MATERIAL PROVIDED section start

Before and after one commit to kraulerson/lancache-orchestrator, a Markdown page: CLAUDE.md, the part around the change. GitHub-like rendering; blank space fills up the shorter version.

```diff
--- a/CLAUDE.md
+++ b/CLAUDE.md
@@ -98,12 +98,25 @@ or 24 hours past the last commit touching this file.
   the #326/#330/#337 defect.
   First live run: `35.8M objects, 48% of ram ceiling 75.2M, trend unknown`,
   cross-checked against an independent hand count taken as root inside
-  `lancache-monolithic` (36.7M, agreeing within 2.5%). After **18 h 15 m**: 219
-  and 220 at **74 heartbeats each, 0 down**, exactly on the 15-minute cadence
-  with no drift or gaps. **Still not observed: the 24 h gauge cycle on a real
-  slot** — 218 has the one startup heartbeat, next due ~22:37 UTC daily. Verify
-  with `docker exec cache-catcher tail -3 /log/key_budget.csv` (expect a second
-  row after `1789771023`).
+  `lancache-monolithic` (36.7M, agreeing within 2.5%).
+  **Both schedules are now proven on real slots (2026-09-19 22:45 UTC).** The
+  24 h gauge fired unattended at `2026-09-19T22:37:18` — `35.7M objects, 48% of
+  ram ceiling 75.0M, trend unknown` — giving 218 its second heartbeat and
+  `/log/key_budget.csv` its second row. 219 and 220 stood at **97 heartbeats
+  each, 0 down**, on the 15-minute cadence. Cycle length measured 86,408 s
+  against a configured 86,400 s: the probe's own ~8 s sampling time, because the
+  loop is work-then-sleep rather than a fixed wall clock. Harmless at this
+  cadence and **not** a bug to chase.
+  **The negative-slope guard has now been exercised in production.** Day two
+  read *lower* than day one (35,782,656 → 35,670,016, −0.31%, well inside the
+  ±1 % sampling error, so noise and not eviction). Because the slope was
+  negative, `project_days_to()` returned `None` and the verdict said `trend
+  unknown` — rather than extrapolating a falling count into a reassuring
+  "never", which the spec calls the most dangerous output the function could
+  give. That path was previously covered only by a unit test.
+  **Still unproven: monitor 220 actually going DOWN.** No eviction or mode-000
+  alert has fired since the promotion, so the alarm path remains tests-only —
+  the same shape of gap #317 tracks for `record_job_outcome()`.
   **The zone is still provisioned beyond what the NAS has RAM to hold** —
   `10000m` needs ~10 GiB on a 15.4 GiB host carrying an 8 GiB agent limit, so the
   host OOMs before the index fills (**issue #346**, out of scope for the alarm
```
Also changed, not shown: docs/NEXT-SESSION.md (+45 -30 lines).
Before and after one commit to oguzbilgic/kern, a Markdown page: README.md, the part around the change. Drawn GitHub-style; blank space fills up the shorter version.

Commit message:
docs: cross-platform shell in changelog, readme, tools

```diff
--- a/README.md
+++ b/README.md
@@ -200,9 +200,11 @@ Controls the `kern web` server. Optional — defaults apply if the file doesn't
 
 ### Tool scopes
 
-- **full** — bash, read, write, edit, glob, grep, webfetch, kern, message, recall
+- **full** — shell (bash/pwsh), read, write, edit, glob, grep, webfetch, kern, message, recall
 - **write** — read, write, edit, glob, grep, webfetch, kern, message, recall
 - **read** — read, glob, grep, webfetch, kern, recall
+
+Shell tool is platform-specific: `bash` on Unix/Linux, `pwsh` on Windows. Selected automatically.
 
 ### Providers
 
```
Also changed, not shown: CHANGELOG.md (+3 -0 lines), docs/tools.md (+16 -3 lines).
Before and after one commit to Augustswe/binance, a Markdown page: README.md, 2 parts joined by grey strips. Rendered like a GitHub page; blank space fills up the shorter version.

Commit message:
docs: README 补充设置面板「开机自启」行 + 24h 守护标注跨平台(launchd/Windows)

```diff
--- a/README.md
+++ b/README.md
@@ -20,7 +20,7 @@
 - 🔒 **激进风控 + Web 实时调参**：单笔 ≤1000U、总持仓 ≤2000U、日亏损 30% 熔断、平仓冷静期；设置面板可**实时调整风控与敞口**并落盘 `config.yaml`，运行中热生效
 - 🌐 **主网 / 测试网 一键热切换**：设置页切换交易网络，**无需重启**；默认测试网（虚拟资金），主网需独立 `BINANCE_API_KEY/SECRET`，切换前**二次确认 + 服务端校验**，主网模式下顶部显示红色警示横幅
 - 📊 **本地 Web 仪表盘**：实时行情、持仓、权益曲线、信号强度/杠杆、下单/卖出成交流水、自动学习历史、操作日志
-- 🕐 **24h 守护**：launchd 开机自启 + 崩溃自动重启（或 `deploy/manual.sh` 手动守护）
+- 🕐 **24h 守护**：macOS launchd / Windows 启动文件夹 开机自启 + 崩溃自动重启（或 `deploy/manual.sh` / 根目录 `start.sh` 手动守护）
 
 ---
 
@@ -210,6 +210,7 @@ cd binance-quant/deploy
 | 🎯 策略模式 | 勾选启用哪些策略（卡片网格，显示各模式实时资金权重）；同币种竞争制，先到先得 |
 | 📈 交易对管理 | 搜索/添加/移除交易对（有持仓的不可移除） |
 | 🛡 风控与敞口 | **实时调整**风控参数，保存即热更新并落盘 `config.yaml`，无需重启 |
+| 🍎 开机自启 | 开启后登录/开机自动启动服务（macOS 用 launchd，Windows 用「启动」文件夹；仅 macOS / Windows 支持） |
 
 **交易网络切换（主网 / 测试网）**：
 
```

MATERIAL PROVIDED section end

§ **HOW TO COMPLETE THIS TASK**:
Scan the data for the string "like" and copy each line in which it occurs.

§ **OUTPUT FOR THIS TASK**:
Before and after one commit to kraulerson/lancache-orchestrator, a Markdown page: CLAUDE.md, the part around the change. GitHub-like rendering; blank space fills up the shorter version.
Before and after one commit to Augustswe/binance, a Markdown page: README.md, 2 parts joined by grey strips. Rendered like a GitHub page; blank space fills up the shorter version.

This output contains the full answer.